• SUPPLIED RECORDS
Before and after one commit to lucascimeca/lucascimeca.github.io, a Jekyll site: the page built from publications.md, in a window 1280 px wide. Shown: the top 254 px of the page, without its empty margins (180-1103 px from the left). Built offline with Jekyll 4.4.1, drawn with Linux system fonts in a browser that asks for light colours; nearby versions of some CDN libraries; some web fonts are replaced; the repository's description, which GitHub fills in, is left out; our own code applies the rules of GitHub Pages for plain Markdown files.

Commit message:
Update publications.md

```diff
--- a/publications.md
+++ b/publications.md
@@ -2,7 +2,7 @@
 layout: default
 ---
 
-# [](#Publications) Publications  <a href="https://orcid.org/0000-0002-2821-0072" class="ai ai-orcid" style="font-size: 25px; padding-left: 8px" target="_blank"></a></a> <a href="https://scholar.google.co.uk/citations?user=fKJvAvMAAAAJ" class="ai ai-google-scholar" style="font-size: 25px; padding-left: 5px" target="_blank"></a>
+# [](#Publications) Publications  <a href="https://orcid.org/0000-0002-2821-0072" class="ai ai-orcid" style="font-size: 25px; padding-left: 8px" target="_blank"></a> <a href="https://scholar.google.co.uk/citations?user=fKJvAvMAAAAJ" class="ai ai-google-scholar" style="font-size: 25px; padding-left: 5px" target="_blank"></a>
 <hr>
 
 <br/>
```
* * *
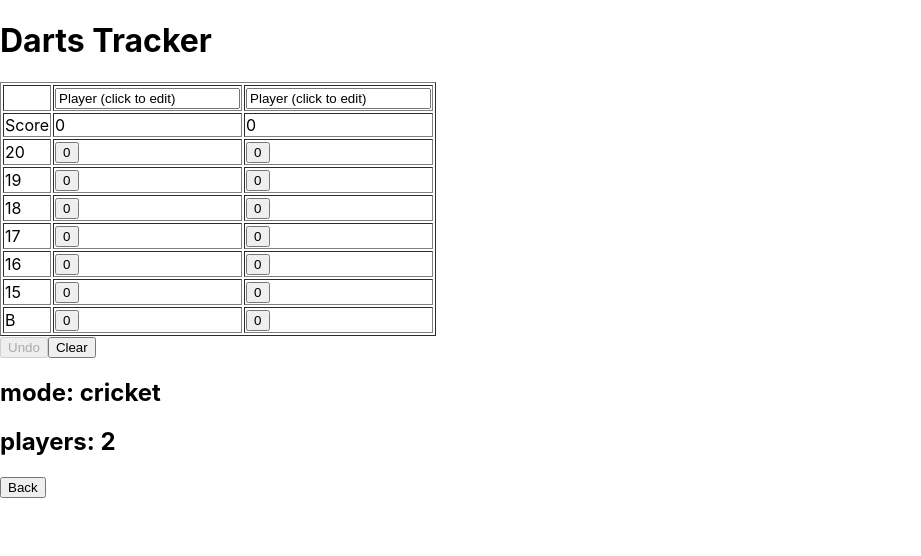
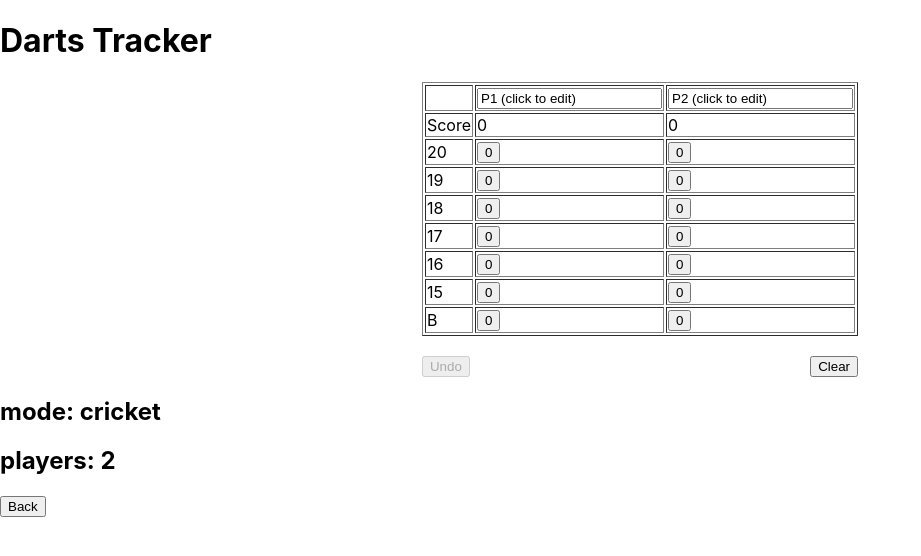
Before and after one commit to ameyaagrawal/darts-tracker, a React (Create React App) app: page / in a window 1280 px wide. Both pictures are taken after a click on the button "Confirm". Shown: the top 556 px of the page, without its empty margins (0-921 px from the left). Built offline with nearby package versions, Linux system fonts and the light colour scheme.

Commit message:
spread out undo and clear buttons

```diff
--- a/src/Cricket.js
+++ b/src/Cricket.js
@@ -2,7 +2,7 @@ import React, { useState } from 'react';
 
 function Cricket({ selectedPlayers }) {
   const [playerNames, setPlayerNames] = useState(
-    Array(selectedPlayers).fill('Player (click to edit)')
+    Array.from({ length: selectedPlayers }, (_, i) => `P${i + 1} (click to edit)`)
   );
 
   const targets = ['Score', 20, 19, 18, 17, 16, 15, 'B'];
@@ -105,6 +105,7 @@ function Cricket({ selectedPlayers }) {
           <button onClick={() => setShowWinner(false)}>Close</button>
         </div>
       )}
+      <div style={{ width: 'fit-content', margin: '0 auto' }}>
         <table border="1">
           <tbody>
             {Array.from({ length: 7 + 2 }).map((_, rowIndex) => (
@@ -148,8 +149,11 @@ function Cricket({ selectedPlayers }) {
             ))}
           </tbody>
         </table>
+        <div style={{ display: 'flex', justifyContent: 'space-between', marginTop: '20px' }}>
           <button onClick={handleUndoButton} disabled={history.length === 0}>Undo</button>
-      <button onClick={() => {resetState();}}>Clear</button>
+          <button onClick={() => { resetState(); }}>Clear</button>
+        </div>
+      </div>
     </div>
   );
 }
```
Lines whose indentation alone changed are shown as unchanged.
--
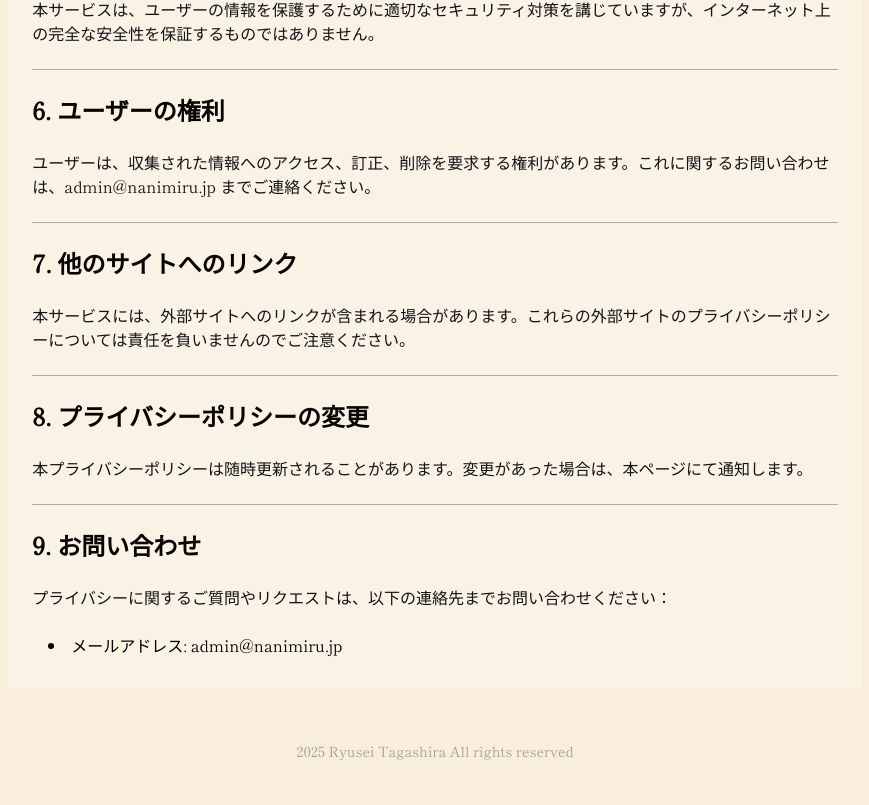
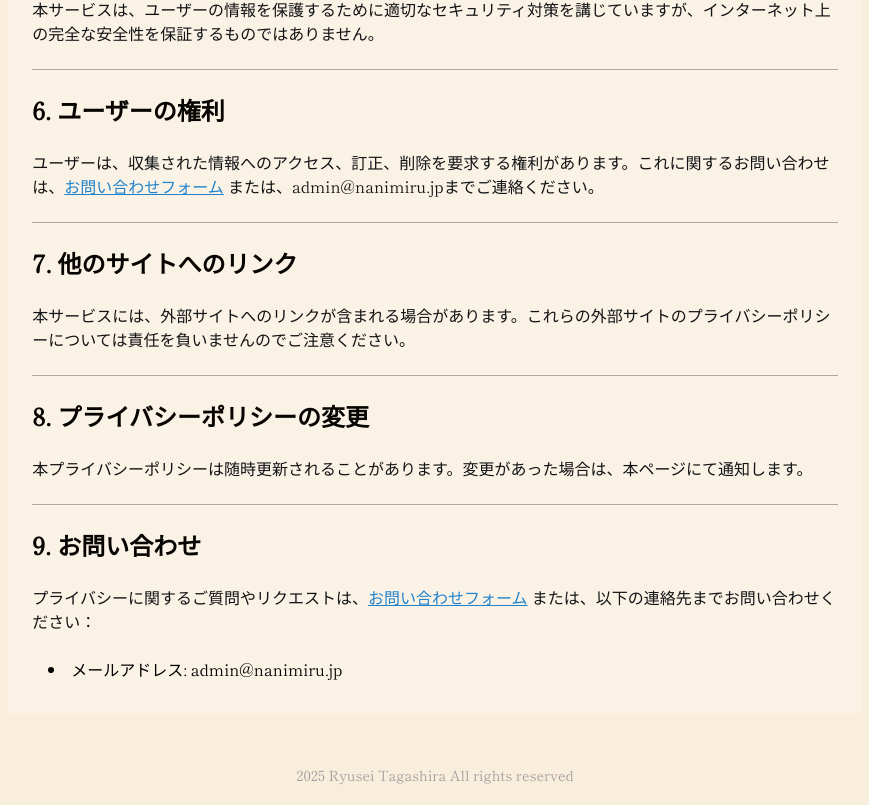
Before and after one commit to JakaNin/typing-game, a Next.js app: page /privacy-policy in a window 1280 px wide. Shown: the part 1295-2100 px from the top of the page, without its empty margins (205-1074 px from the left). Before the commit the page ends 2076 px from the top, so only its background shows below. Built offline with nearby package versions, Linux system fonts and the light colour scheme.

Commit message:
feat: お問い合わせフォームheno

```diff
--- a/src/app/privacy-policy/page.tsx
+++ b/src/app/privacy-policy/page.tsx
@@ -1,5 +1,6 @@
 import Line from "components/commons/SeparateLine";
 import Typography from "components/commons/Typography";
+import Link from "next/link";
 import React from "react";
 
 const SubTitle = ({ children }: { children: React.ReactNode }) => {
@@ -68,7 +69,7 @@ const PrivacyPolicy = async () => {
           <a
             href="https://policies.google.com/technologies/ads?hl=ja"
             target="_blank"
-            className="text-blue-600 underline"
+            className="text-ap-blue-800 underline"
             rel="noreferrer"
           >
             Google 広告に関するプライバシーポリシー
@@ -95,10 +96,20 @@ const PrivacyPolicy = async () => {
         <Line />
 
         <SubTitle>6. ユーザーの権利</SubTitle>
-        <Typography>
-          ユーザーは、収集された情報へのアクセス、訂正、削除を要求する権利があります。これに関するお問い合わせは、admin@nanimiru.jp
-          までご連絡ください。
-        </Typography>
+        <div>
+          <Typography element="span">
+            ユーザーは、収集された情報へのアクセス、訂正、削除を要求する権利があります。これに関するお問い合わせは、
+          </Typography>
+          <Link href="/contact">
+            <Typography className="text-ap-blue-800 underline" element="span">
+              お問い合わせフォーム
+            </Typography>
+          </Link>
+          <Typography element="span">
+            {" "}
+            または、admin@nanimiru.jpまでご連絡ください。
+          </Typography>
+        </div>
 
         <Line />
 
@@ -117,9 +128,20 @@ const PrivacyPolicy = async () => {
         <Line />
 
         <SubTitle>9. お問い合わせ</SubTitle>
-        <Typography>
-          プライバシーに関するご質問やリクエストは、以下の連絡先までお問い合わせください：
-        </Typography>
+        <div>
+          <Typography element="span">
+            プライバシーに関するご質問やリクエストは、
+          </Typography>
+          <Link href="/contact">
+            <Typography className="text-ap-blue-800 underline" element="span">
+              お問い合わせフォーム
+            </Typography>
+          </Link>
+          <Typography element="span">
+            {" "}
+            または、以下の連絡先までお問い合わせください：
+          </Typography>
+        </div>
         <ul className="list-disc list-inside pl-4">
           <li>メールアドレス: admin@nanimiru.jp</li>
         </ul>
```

• THE TASK
Go through the entries above and tally each line that has the word "これに関するお問い合わせは"; reply with the tally and nothing else.

• RESPONSE TO THE TASK
2